I just like the angles on this picture

Tuesday, September 20, 2016

Playing Hide and Seek

Every year, as fall approaches, my fishing buddies and I find ourselves along the New England coast chasing the infamous fall run.  The magic of witnessing huge bait balls being torn apart by busting predators fills our dreams.  While this does happen, it is not always our experience, as we're a bunch of working guys, who can only get away for a couple of weekend days on the water.  To find that experience takes luck and being on the water at the right time, some years we're there and other years we end up playing hide and seek with the fish.

This past weekend was the later.  Early last week, reports from all along the coast were glorious.  Tons of bait and plenty of albies, bass and blues.  Then Friday it all changed.  From Cape Cod through Long Island Sound everything changed.  We arrived Saturday and put in our time, searching old haunts as well as new water in search of fish.  We were not alone.  All the other boats were doing the same thing.  All one can do in these situations is find some bait, hang out and hope that the predators show up.  We fished hard and managed to land a few well earned fish.  The pods of albies we did find appeared to be small pods of 2-4 fish that would blow through for a few minutes only to never be seen again.  We got some so so shots and were not sure of what they were feeding on.  They can be easy to get to take or very finicky depending on circumstances.  Fish with quarter sized eyes can easily spot something that doesn't look like food can be as challenging as the browns in a spring creek.  So we kept on changing flies until we got lucky.  Being grateful to land a couple of fish, makes those days were they come fast and easy oh so special.

 Moon set Saturday morning 
One of the crazy houses you see along the coast. 

Not too shabby of a house.

 The target species in hand

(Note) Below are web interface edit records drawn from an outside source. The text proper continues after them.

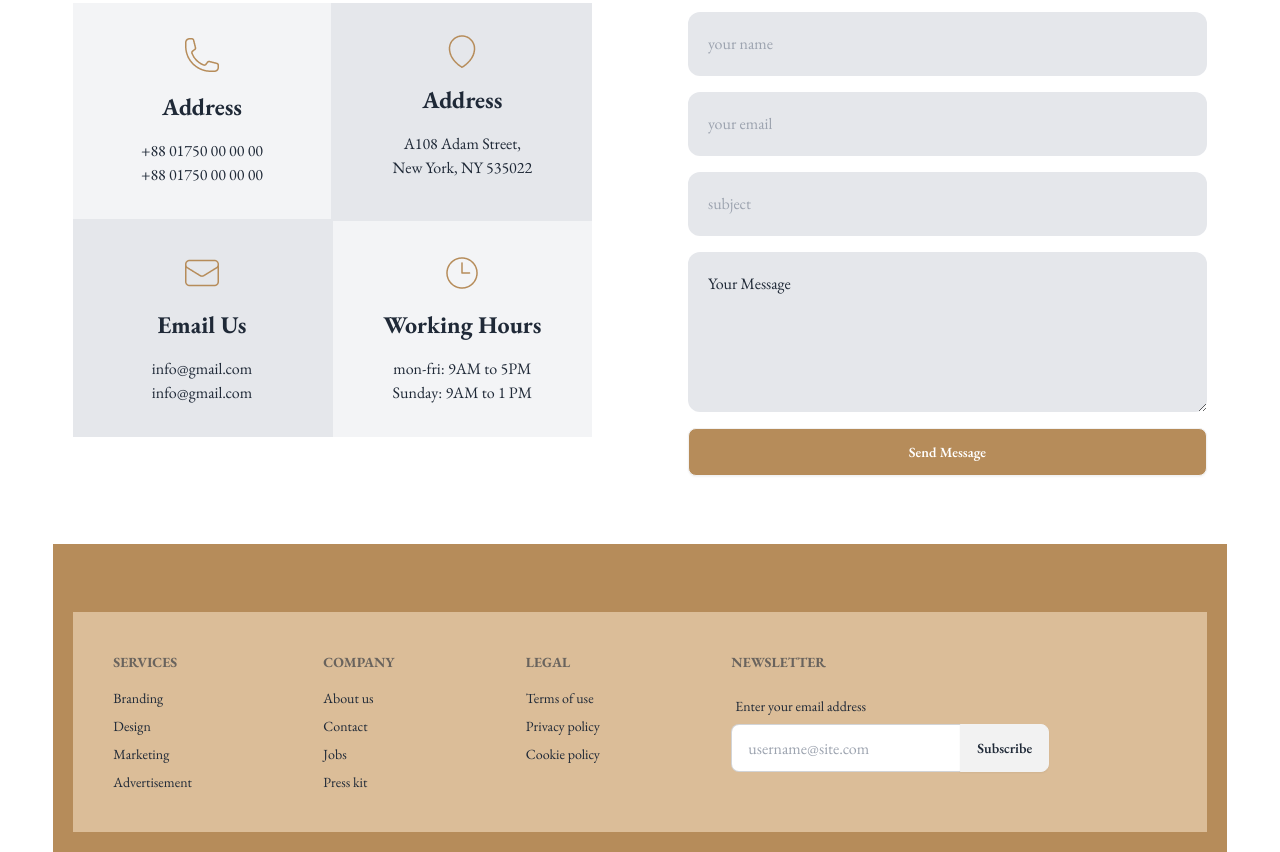
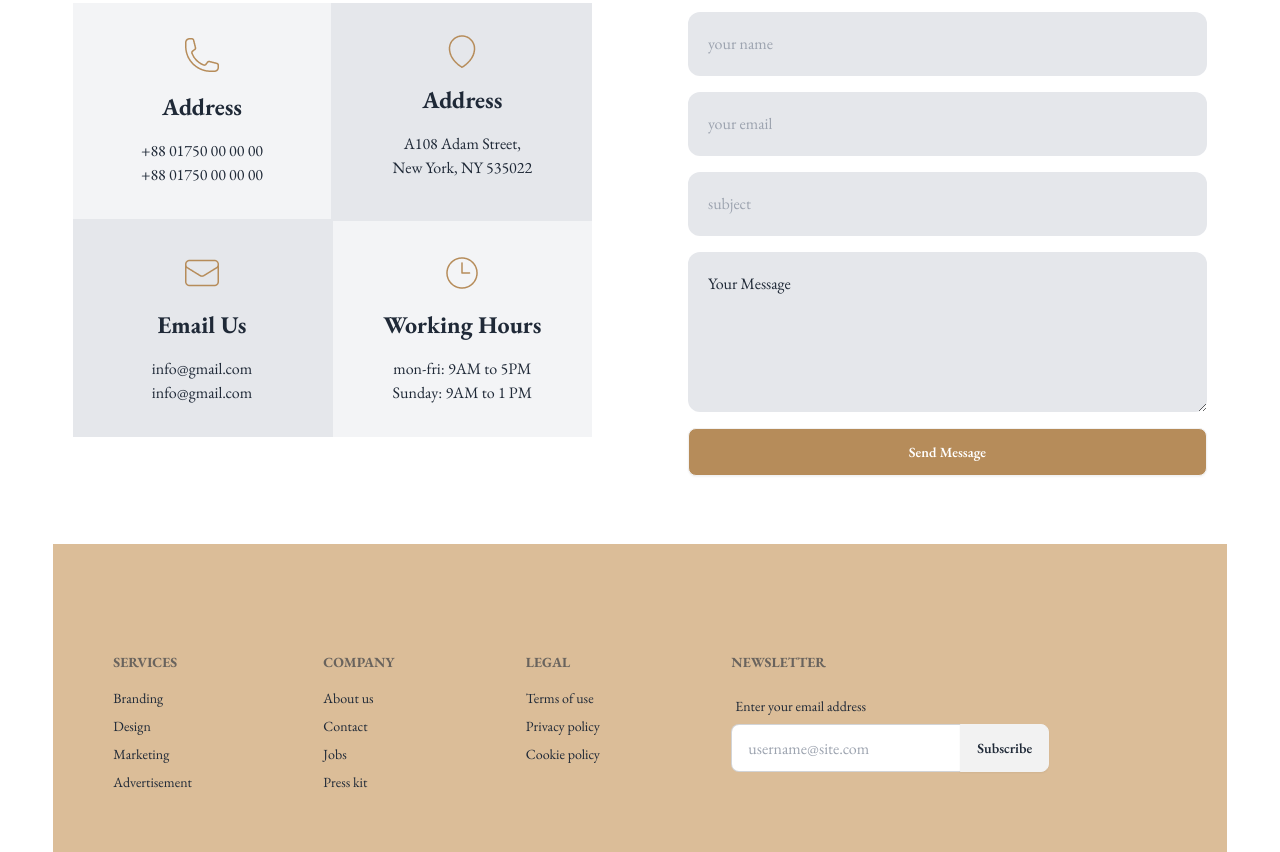
Before and after one commit to SadiaAfrinMim/legal-solution-project, a plain HTML site: page index.html in a window 1280 px wide. Shown: the part 3414-4266 px from the top of the page. Drawn offline with nearby package versions, Linux system fonts and the light colour scheme.

Commit message:
complete project

```diff
--- a/index.html
+++ b/index.html
@@ -306,7 +306,7 @@
 
        </section>
     </main>
-    <footer class="lg:w-11/12 md:w-9/12 p-5 mx-auto bg-[#B68C5A]">
+    <footer class="lg:w-11/12 md:w-9/12 p-5 mx-auto bg-[#dbbd98] ">
       <section class="footer mt-12 bg-[#dbbd98] text-base-content p-10">
         <nav>
           <h6 class="footer-title">Services</h6>
```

  Love the coloration of albies.  While not the most impressive looking fish the power and speed that they have is something that has to be experienced in order to be fully understood and appreciated.  No fresh water fish comes even close in terms of speed or power. 

Built for speed